Li Zhensheng was born on September 22, 1940 to a poor family in Dalian in the northeastern province of Liaoning—a part of China then under Japanese military occupation. He has captured some of the most telling images from the Chinese Cultural Revolution of the late sixties. His employment at the Heilongjiang Daily, a turned-propaganda newspaper during the revolution, and his decision to wear a red arm band indicating an alliance with Chairman Mao Zedong, allowed him rare access to scenes which have since been only described in written and verbal accounts.

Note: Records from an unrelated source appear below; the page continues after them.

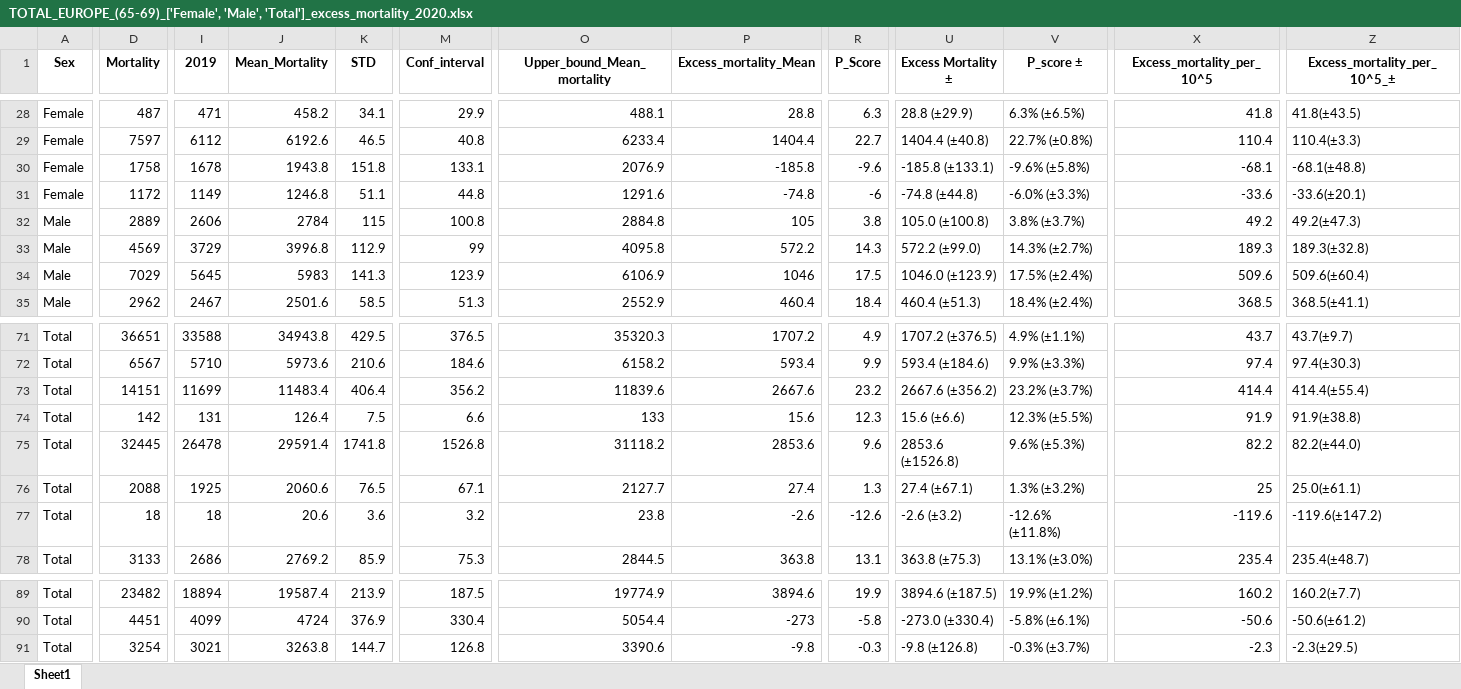
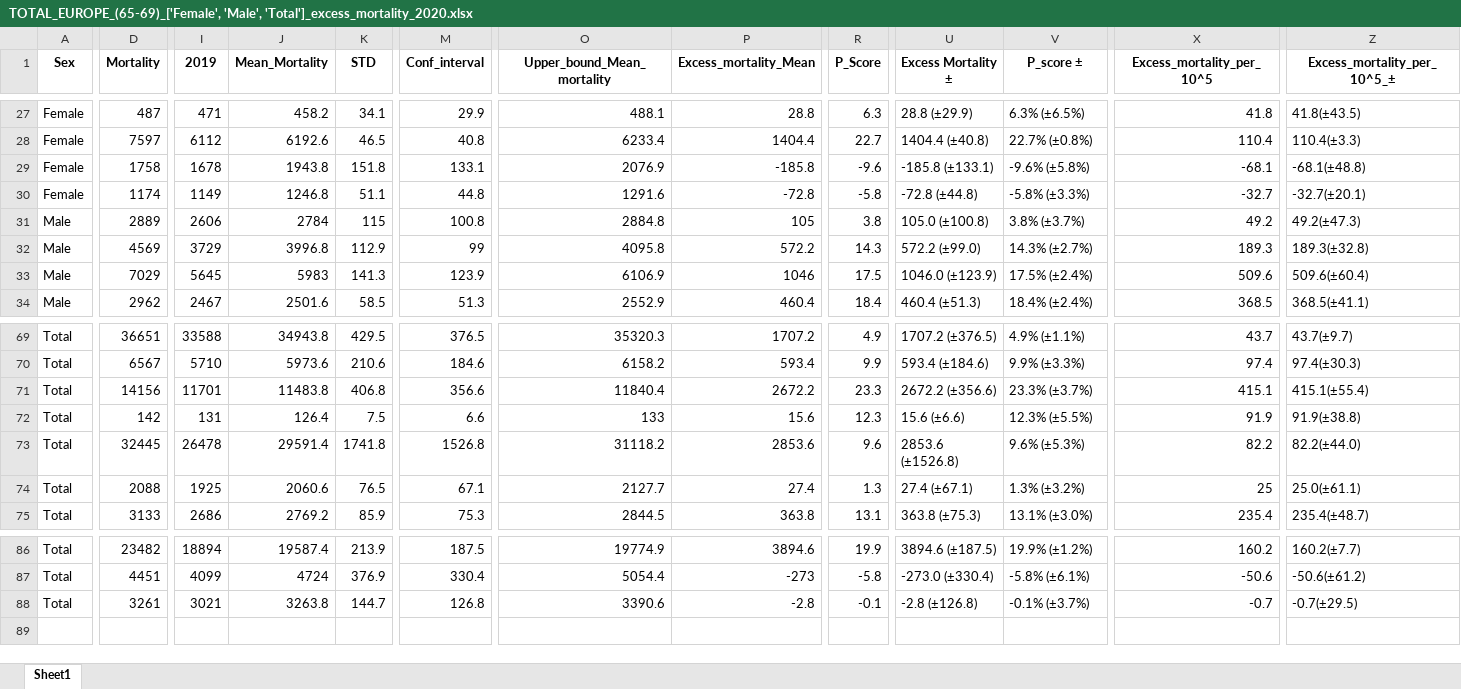
Before and after one commit to Mlad-en/COV-BG, an Excel workbook: data_output/Excess Mortality/Countries/TOTAL_EUROPE_(65-69)_['Female', 'Male', 'Total']_excess_mortality_2020.xlsx, sheet Sheet1, drawn as a sheet; only a part is shown, gaps mark what is left out; values as stored, in another font and other column widths than the file's, no borders; removed rows and columns are numbered as before the commit, all else as after; rows hold the shown columns only; the diff covers the shown part only; the diff names each change by its address in the sheet, - before the commit and + after, or states it on an @@ line.

```diff
--- a/data_output/Excess Mortality/Countries/TOTAL_EUROPE_(65-69)_['Female', 'Male', 'Total']_excess_mortality_2020.xlsx (sheet Sheet1)
+++ b/data_output/Excess Mortality/Countries/TOTAL_EUROPE_(65-69)_['Female', 'Male', 'Total']_excess_mortality_2020.xlsx (sheet Sheet1)
-D30 (Mortality): 1172
+D30 (Mortality): 1174
-P30 (Excess_mortality_Mean): -74.8
+P30 (Excess_mortality_Mean): -72.8
-R30 (P_Score): -6
+R30 (P_Score): -5.8
-U30 (Excess Mortality ±): -74.8 (±44.8)
+U30 (Excess Mortality ±): -72.8 (±44.8)
-V30 (P_score ±): -6.0% (±3.3%)
+V30 (P_score ±): -5.8% (±3.3%)
-X30 (Excess_mortality_per_10^5): -33.6
+X30 (Excess_mortality_per_10^5): -32.7
-Z30 (Excess_mortality_per_10^5_±): -33.6(±20.1)
+Z30 (Excess_mortality_per_10^5_±): -32.7(±20.1)
-D71 (Mortality): 14151
+D71 (Mortality): 14156
-I71 (2019): 11699
+I71 (2019): 11701
-J71 (Mean_Mortality): 11483.4
+J71 (Mean_Mortality): 11483.8
-K71 (STD): 406.4
+K71 (STD): 406.8
-M71 (Conf_interval): 356.2
+M71 (Conf_interval): 356.6
-O71 (Upper_bound_Mean_mortality): 11839.6
+O71 (Upper_bound_Mean_mortality): 11840.4
-P71 (Excess_mortality_Mean): 2667.6
+P71 (Excess_mortality_Mean): 2672.2
-R71 (P_Score): 23.2
+R71 (P_Score): 23.3
-U71 (Excess Mortality ±): 2667.6 (±356.2)
+U71 (Excess Mortality ±): 2672.2 (±356.6)
-V71 (P_score ±): 23.2% (±3.7%)
+V71 (P_score ±): 23.3% (±3.7%)
-X71 (Excess_mortality_per_10^5): 414.4
+X71 (Excess_mortality_per_10^5): 415.1
-Z71 (Excess_mortality_per_10^5_±): 414.4(±55.4)
+Z71 (Excess_mortality_per_10^5_±): 415.1(±55.4)
-row 77: Total | 18 | 18 | 20.6 | 3.6 | 3.2 | 23.8 | -2.6 | -12.6 | -2.6 (±3.2) | -12.6% (±11.8%) | -119.6 | -119.6(±147.2)
-D88 (Mortality): 3254
+D88 (Mortality): 3261
-P88 (Excess_mortality_Mean): -9.8
+P88 (Excess_mortality_Mean): -2.8
-R88 (P_Score): -0.3
+R88 (P_Score): -0.1
-U88 (Excess Mortality ±): -9.8 (±126.8)
+U88 (Excess Mortality ±): -2.8 (±126.8)
-V88 (P_score ±): -0.3% (±3.7%)
+V88 (P_score ±): -0.1% (±3.7%)
-X88 (Excess_mortality_per_10^5): -2.3
+X88 (Excess_mortality_per_10^5): -0.7
-Z88 (Excess_mortality_per_10^5_±): -2.3(±29.5)
+Z88 (Excess_mortality_per_10^5_±): -0.7(±29.5)
```
Also changed, not shown: 2 removed rows and 39 edited cells elsewhere in this sheet, data_output/Excess Mortality/Countries/TOTAL_EUROPE_Total_['Female', 'Male', 'Total']_excess_mortality_2020.xlsx, data_output/Excess Mortality/Countries/WEEKLY_EUROPE_(30-34) - (35-39)_['Female', 'Male', 'Total']_excess_mortality_2020.xlsx, 13 other files.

The Heilongjiang Daily newspaper had a strict policy in accordance with a government dictate that only “positive” images could be published, which consisted mostly of smiling revolutionaries offering praise for Chairman Mao. The “negative” images, which depicted the atrocities of the time, were hidden beneath a floorboard in his house where they sat for over 40 years before he would bring them to public light at a photo exhibit in 1988.
Li Zhensheng’s website is red-colornewssoldier.com.